**Work instructions**
Each record must be printed again exactly as it appears.

(Data provided)

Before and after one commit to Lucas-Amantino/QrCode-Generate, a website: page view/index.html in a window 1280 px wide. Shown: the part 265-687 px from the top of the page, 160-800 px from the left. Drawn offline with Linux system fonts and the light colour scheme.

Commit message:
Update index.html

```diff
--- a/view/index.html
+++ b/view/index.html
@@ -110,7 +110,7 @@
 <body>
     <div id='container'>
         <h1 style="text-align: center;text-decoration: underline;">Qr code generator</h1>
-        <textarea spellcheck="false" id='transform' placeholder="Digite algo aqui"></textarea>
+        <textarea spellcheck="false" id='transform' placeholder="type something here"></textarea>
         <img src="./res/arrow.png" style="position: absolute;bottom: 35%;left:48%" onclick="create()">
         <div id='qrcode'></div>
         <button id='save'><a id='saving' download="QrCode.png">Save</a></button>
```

(End Data provided)

**Result below**
Before and after one commit to Lucas-Amantino/QrCode-Generate, a website: page view/index.html in a window 1280 px wide. Shown: the part 265-687 px from the top of the page, 160-800 px from the left. Drawn offline with Linux system fonts and the light colour scheme.

Commit message:
Update index.html

```diff
--- a/view/index.html
+++ b/view/index.html
@@ -110,7 +110,7 @@
 <body>
     <div id='container'>
         <h1 style="text-align: center;text-decoration: underline;">Qr code generator</h1>
-        <textarea spellcheck="false" id='transform' placeholder="Digite algo aqui"></textarea>
+        <textarea spellcheck="false" id='transform' placeholder="type something here"></textarea>
         <img src="./res/arrow.png" style="position: absolute;bottom: 35%;left:48%" onclick="create()">
         <div id='qrcode'></div>
         <button id='save'><a id='saving' download="QrCode.png">Save</a></button>
```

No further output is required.